REQUIRED WORK: In the records below, find each line with the word "href" and copy it.
(AVAILABLE RECORDS Opens)
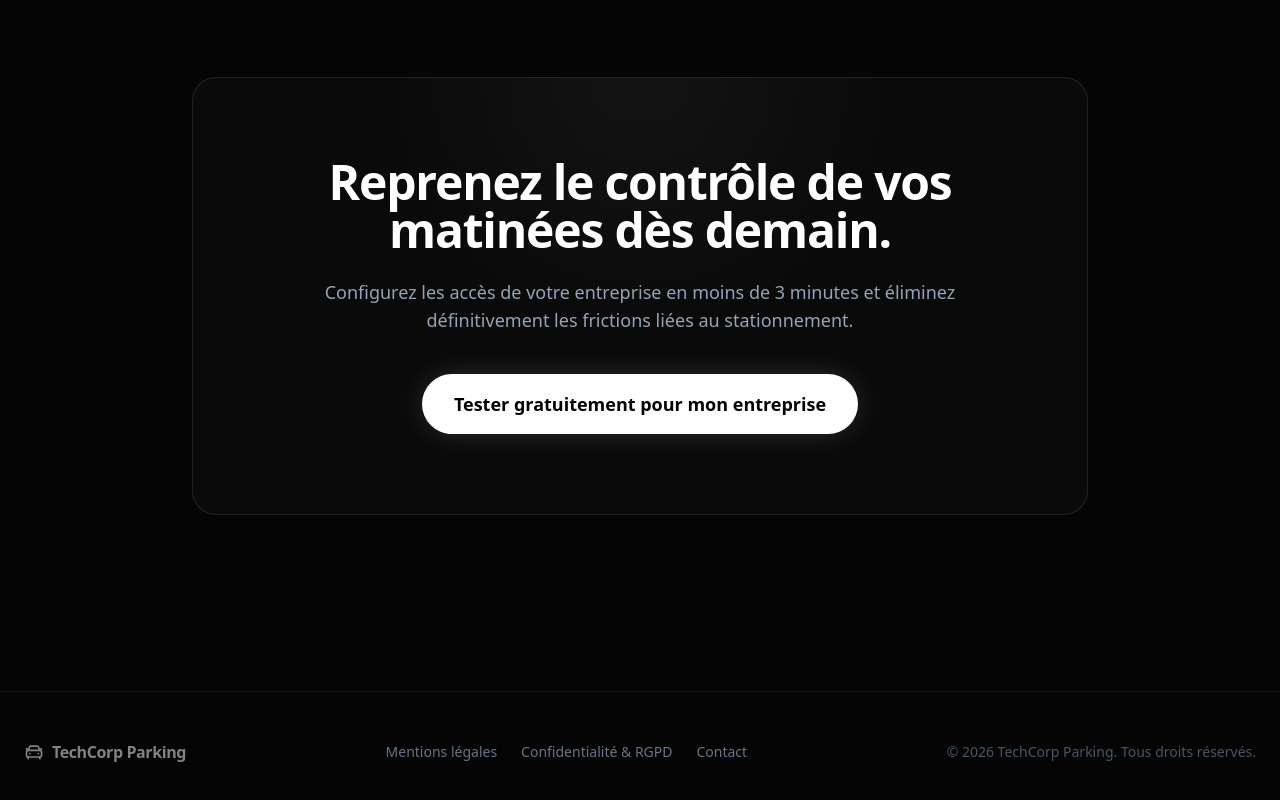
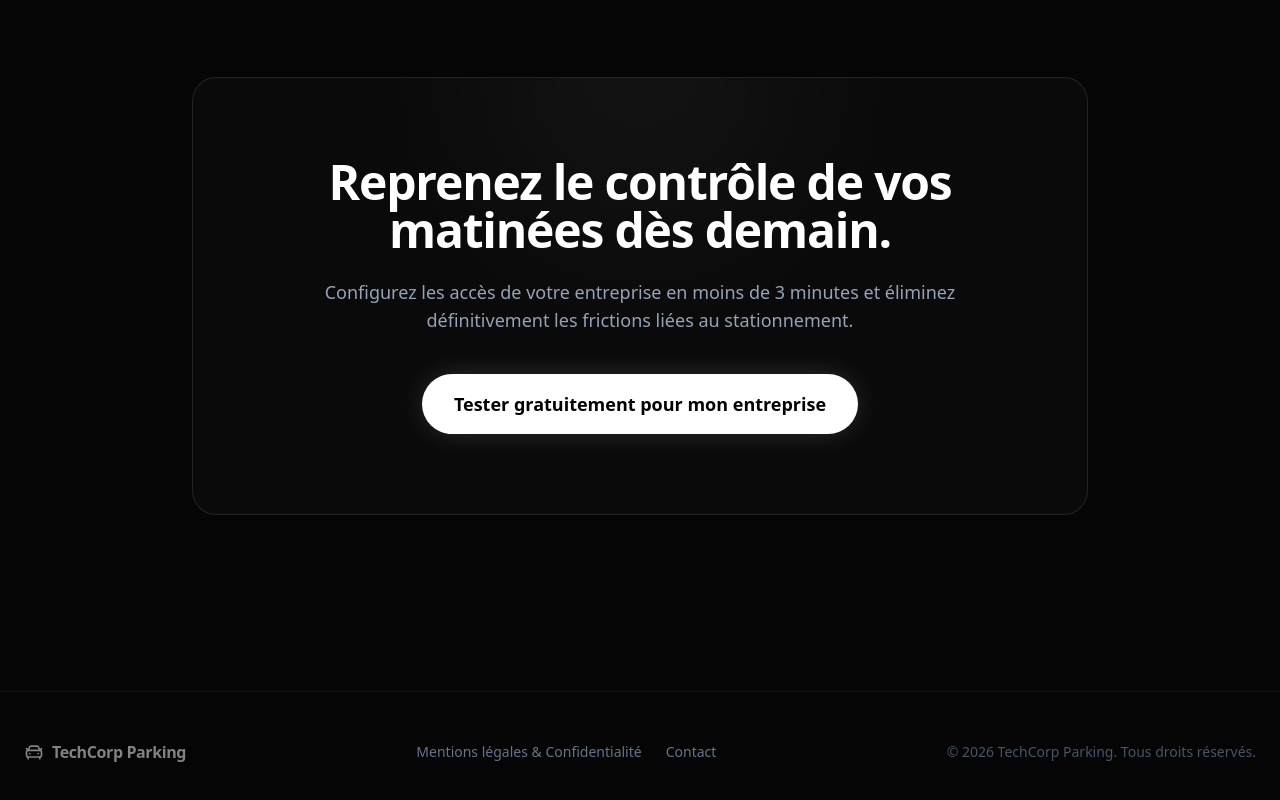
Before and after one commit to robinird/parking-application-multi-entreprises-LP, a Next.js app: page / in a window 1280 px wide. Shown: the part 4145-4945 px from the top of the page. Built offline with nearby package versions, Linux system fonts and the light colour scheme.

Commit message:
Update page.tsx

```diff
--- a/app/page.tsx
+++ b/app/page.tsx
@@ -410,8 +410,9 @@
             <span>TechCorp Parking</span>
           </div>
           <div className="flex gap-6 text-sm text-slate-500">
-            <a href="#" className="hover:text-white transition-colors">Mentions légales</a>
-            <a href="#" className="hover:text-white transition-colors">Confidentialité & RGPD</a>
+            <Link href="/mentions-legales" className="hover:text-white transition-colors">
+              Mentions légales & Confidentialité
+            </Link>
             <button
               onClick={handleOpenContact}
               className="hover:text-white transition-colors text-slate-500"
```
(AVAILABLE RECORDS Closes)
ANSWER TO THE EXERCISE:
-            <a href="#" className="hover:text-white transition-colors">Mentions légales</a>
-            <a href="#" className="hover:text-white transition-colors">Confidentialité & RGPD</a>
+            <Link href="/mentions-legales" className="hover:text-white transition-colors">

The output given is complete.